Body recomposition; an alternative to weight-loss

These days you can barely log onto social media without a sponsored ad from one of the ever-growing number of personal training (PT) providers popping up on your timeline and offering you a total transformation in X amount of time. 

Many of these ads contain a ‘before and after’ picture of an existing client, complete with testimonial and many focus on the amount of weight lost, and the (usually short) amount of time it took to achieve this reduced poundage.

Striving for weight loss is commendable, especially in this age of convenient calories and ‘walk-deprivation’, but often, removing the excess intake (usually starting with sugar) and furiously stepping up the activity for a prescribed amount of time doesn’t really constitute a transformation; rather it’s a temporary period of calorie deficit that can’t fail to show on the scales, but hasn’t addressed the opportunity for long-term life-improvements that the arrival of a ready and willing client presents.

You see, in biological terms we humans are generalist animals – survival machines – that have populated almost every part of our world. We’re so successful as a species partly because we have amazing bodies honed (by evolution) for homeostasis – the inbuilt mechanism to control internal variables and keep our systems stable.

Let’s explain it this way; when you’ve held a certain bodyweight for a constant period –particularly 12 weeks or longer – this weight has become your ‘set point’. You’ve had time to grow all the extra nerves, lymph and capillaries (blood supply) to carry this new tissue (fat or otherwise). On the average weight-loss program, you’ll restrict calories in, less food (less calorie-dense food such as carbs and fats) and increase calories out (via exercise).

This cannot fail to force your survival-machine (body) to use your stored fat and glycogen (an energy source held in muscles and the liver) to preserve your critically-important and energy-costly functions, such as breathing and digestion, and you’ll lose weight.

However, your ‘set point’ is your previous weight. This explains why so many people who undergo rapid weight-loss simply rebound when they revert from a the intensive, PT-guided programme to what they hope will be an easier maintenance routine. 

But, there’s an alternative – body recomposition – and it offers not only an improved appearance but health, longevity and lifestyle benefits far beyond fitting into a wedding or holiday outfit for a while.

Non-injured human tissue is mostly regenerative – for example; every cell in any one of your bones will be totally replaced over a decade, and your skin cells over two weeks. This incredible capability comes with a caveat though… it’s truly ‘use it or lose it’.

Sedentary lifestyles and sitting-down jobs offer little opportunity to use the body as it was evolved to be used. We all know that muscles grow when (reasonably and consistently) over-used, and shrink when under-utilised. The same is true for tendons, ligaments, our lymph and blood delivery networks and even the parts of our brain and nervous system that ‘tell’ the muscles to move. Losing this tissue is known as atrophy, and atrophy is a characteristic of aging. 

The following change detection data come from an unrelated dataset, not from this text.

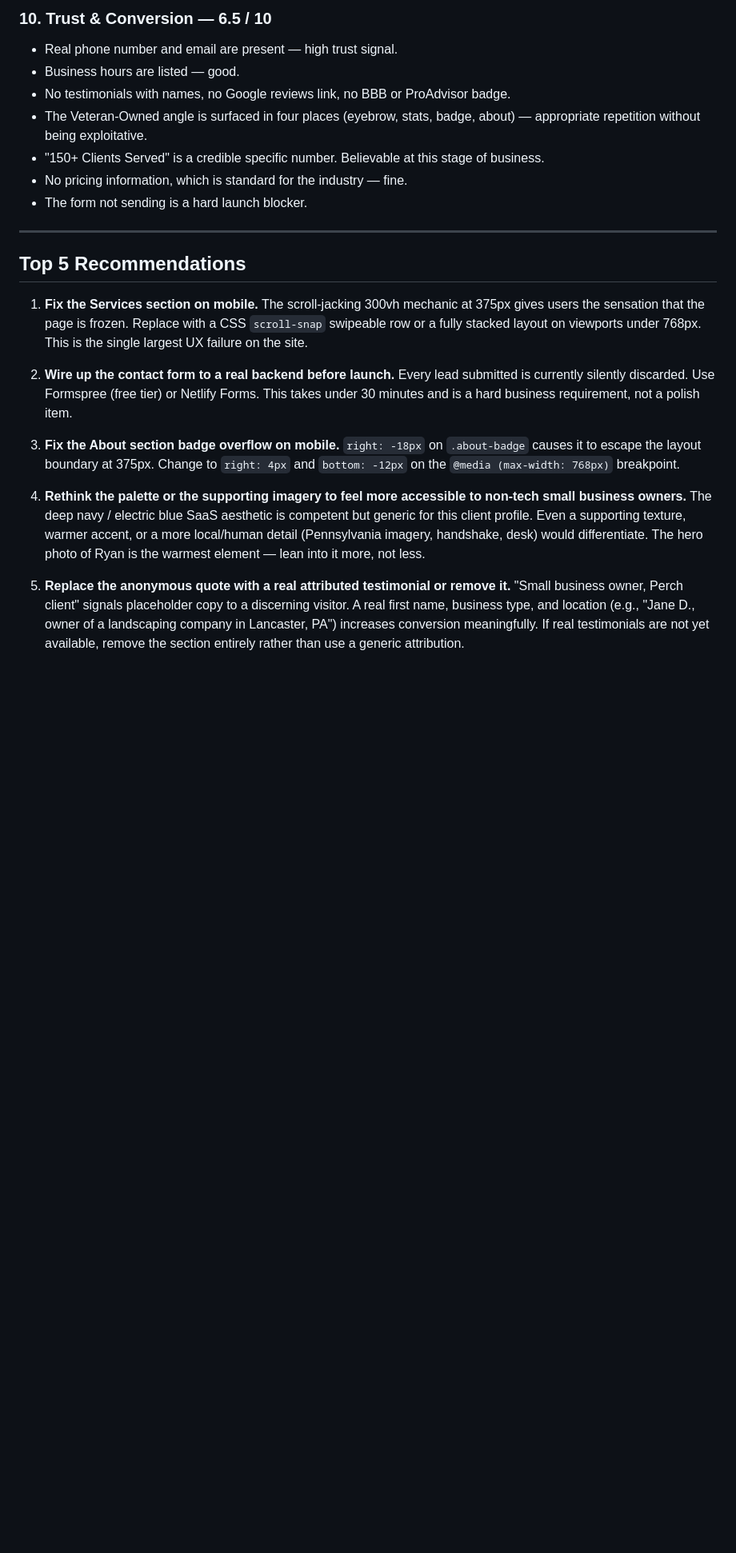
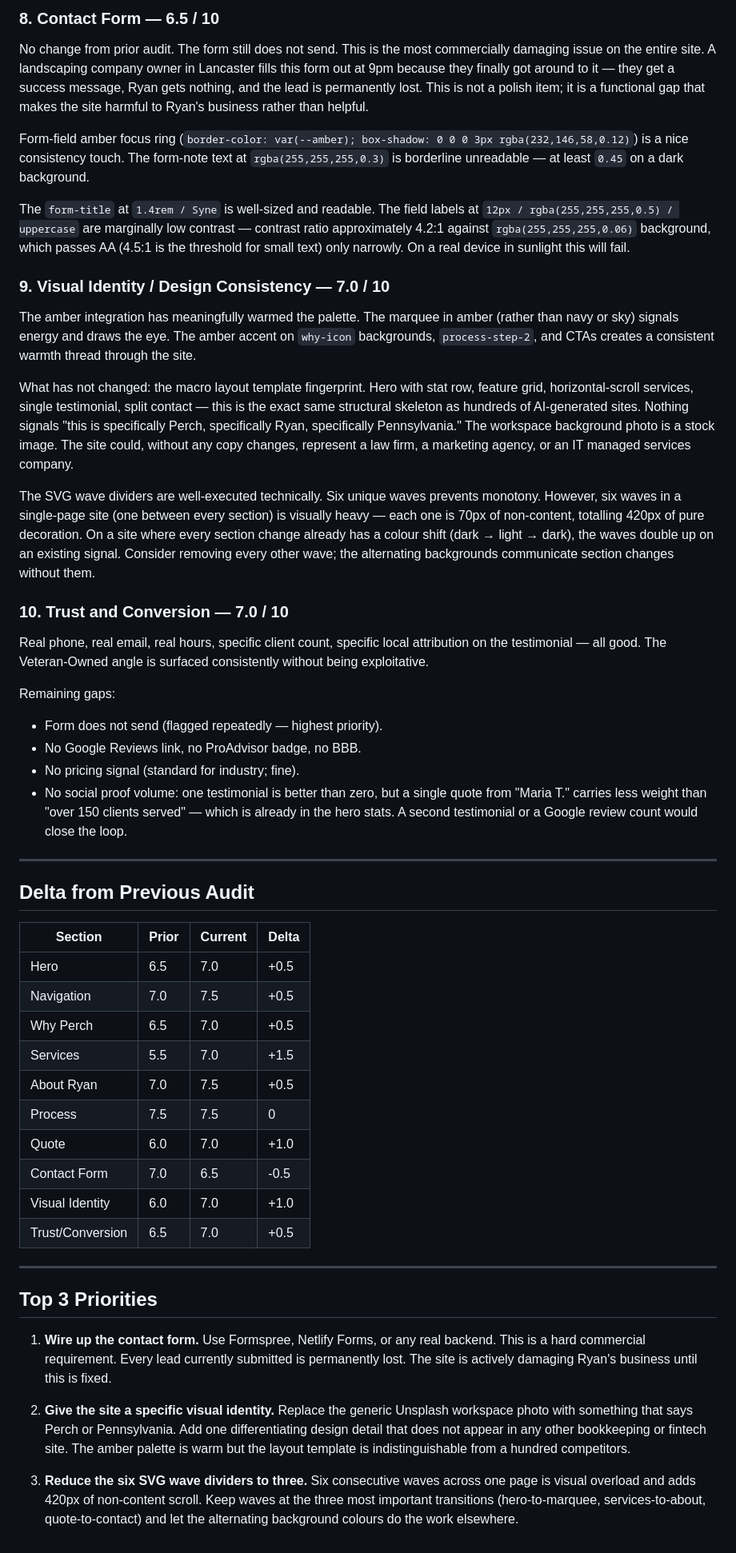
Before and after one commit to zed0minat0r/bookkeeping-site, a Markdown page: AUDIT.md, the part around one of its changes. Shown at 80% size. GitHub-like rendering; blank space fills up the shorter version.

```diff
--- a/AUDIT.md
+++ b/AUDIT.md
@@ -78,23 +67,50 @@ This is the most problematic section at mobile. The horizontal scroll-jacking me
 
-### 10. Trust & Conversion — 6.5 / 10
-- Real phone number and email are present — high trust signal.
-- Business hours are listed — good.
-- No testimonials with names, no Google reviews link, no BBB or ProAdvisor badge.
-- The Veteran-Owned angle is surfaced in four places (eyebrow, stats, badge, about) — appropriate repetition without being exploitative.
-- "150+ Clients Served" is a credible specific number. Believable at this stage of business.
-- No pricing information, which is standard for the industry — fine.
-- The form not sending is a hard launch blocker.
+### 8. Contact Form — 6.5 / 10
+No change from prior audit. The form still does not send. This is the most commercially damaging issue on the entire site. A landscaping company owner in Lancaster fills this form out at 9pm because they finally got around to it — they get a success message, Ryan gets nothing, and the lead is permanently lost. This is not a polish item; it is a functional gap that makes the site harmful to Ryan's business rather than helpful.
+
+Form-field amber focus ring (`border-color: var(--amber); box-shadow: 0 0 0 3px rgba(232,146,58,0.12)`) is a nice consistency touch. The form-note text at `rgba(255,255,255,0.3)` is borderline unreadable — at least `0.45` on a dark background.
+
+The `form-title` at `1.4rem / Syne` is well-sized and readable. The field labels at `12px / rgba(255,255,255,0.5) / uppercase` are marginally low contrast — contrast ratio approximately 4.2:1 against `rgba(255,255,255,0.06)` background, which passes AA (4.5:1 is the threshold for small text) only narrowly. On a real device in sunlight this will fail.
+
+### 9. Visual Identity / Design Consistency — 7.0 / 10
+The amber integration has meaningfully warmed the palette. The marquee in amber (rather than navy or sky) signals energy and draws the eye. The amber accent on `why-icon` backgrounds, `process-step-2`, and CTAs creates a consistent warmth thread through the site.
+
+What has not changed: the macro layout template fingerprint. Hero with stat row, feature grid, horizontal-scroll services, single testimonial, split contact — this is the exact same structural skeleton as hundreds of AI-generated sites. Nothing signals "this is specifically Perch, specifically Ryan, specifically Pennsylvania." The workspace background photo is a stock image. The site could, without any copy changes, represent a law firm, a marketing agency, or an IT managed services company.
+
+The SVG wave dividers are well-executed technically. Six unique waves prevents monotony. However, six waves in a single-page site (one between every section) is visually heavy — each one is 70px of non-content, totalling 420px of pure decoration. On a site where every section change already has a colour shift (dark → light → dark), the waves double up on an existing signal. Consider removing every other wave; the alternating backgrounds communicate section changes without them.
+
+### 10. Trust and Conversion — 7.0 / 10
+Real phone, real email, real hours, specific client count, specific local attribution on the testimonial — all good. The Veteran-Owned angle is surfaced consistently without being exploitative.
+
+Remaining gaps:
+- Form does not send (flagged repeatedly — highest priority).
+- No Google Reviews link, no ProAdvisor badge, no BBB.
+- No pricing signal (standard for industry; fine).
+- No social proof volume: one testimonial is better than zero, but a single quote from "Maria T." carries less weight than "over 150 clients served" — which is already in the hero stats. A second testimonial or a Google review count would close the loop.
 
 ---
 
-## Top 5 Recommendations
+## Delta from Previous Audit
 
-1. **Fix the Services section on mobile.** The scroll-jacking 300vh mechanic at 375px gives users the sensation that the page is frozen. Replace with a CSS `scroll-snap` swipeable row or a fully stacked layout on viewports under 768px. This is the single largest UX failure on the site.
+| Section | Prior | Current | Delta |
+|---|---|---|---|
+| Hero | 6.5 | 7.0 | +0.5 |
+| Navigation | 7.0 | 7.5 | +0.5 |
+| Why Perch | 6.5 | 7.0 | +0.5 |
+| Services | 5.5 | 7.0 | +1.5 |
+| About Ryan | 7.0 | 7.5 | +0.5 |
+| Process | 7.5 | 7.5 | 0 |
+| Quote | 6.0 | 7.0 | +1.0 |
+| Contact Form | 7.0 | 6.5 | -0.5 |
+| Visual Identity | 6.0 | 7.0 | +1.0 |
+| Trust/Conversion | 6.5 | 7.0 | +0.5 |
 
-2. **Wire up the contact form to a real backend before launch.** Every lead submitted is currently silently discarded. Use Formspree (free tier) or Netlify Forms. This takes under 30 minutes and is a hard business requirement, not a polish item.
+---
 
-3. **Fix the About section badge overflow on mobile.** `right: -18px` on `.about-badge` causes it to escape the layout boundary at 375px. Change to `right: 4px` and `bottom: -12px` on the `@media (max-width: 768px)` breakpoint.
+## Top 3 Priorities
 
-4. **Rethink the palette or the supporting imagery to feel more accessible to non-tech small business owners.** The deep navy / electric blue SaaS aesthetic is competent but generic for this client profile. Even a supporting texture, warmer accent, or a more local/human detail (Pennsylvania imagery, handshake, desk) would differentiate. The hero photo of Ryan is the warmest element — lean into it more, not less.
+1. **Wire up the contact form.** Use Formspree, Netlify Forms, or any real backend. This is a hard commercial requirement. Every lead currently submitted is permanently lost. The site is actively damaging Ryan's business until this is fixed.
 
-5. **Replace the anonymous quote with a real attributed testimonial or remove it.** "Small business owner, Perch client" signals placeholder copy to a discerning visitor. A real first name, business type, and location (e.g., "Jane D., owner of a landscaping company in Lancaster, PA") increases conversion meaningfully. If real testimonials are not yet available, remove the section entirely rather than use a generic attribution.
+2. **Give the site a specific visual identity.** Replace the generic Unsplash workspace photo with something that says Perch or Pennsylvania. Add one differentiating design detail that does not appear in any other bookkeeping or fintech site. The amber palette is warm but the layout template is indistinguishable from a hundred competitors.
+
+3. **Reduce the six SVG wave dividers to three.** Six consecutive waves across one page is visual overload and adds 420px of non-content scroll. Keep waves at the three most important transitions (hero-to-marquee, services-to-about, quote-to-contact) and let the alternating background colours do the work elsewhere.
```
Also changed, not shown: other parts of AUDIT.md (+44 -55 lines).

So, in this age of MRI scans and scientific research, we know that exercise causes the above tissues and functions to increase, and that when they begin to decrease, we age.

What’s more, bone and especially muscle (and to a lesser extent ligaments and tendons) are metabolically active –  that is, they require energy to maintain – and our energy comes from the food we eat; calories in. 

So, by regularly demanding slightly more of our muscles, bones, ligaments, tendons, brains and nervous systems, we can force them to up-regulate and thus upgrade ourselves. The best way to do this – regardless of who you may be, or what you may do – is to begin a strength and conditioning programme, particularly one that involves compound resistance exercises involving the prime movers of your body; your hips, your thighs and your back and shoulder musculature.

You won’t ‘bulk up’ (unless you really try to), but you’ll change. You probably won’t see dramatic weight loss on the scales, as the increases in muscle and bone (which weigh more than the equivalent volume of fatty tissue) will level this out. What you will see will definitely ‘outweigh’ this, however. Having more muscle, and the support systems for it, can allow you to burn more calories ‘at rest’, meaning less restrictions in your diet.

You’ll also find that your ‘set point’ changes. 

Reawakening the need to produce collagen (to build stronger tendons and ligaments) in your body will improve the function across the board – skin usually improves on well-designed strength programmes. Mental function and balance improve as your body learns new movements and responds accordingly. Last but not least, the movement of blood around the body improves health generally, mood and heart function.

So if you want to make a true transformation, don’t think ‘weight loss’, think ‘body recomposition’, and go and become the strongest version of yourself. You’ll find it’s the healthiest, best ‘you’ you’ve ever known, we guarantee it.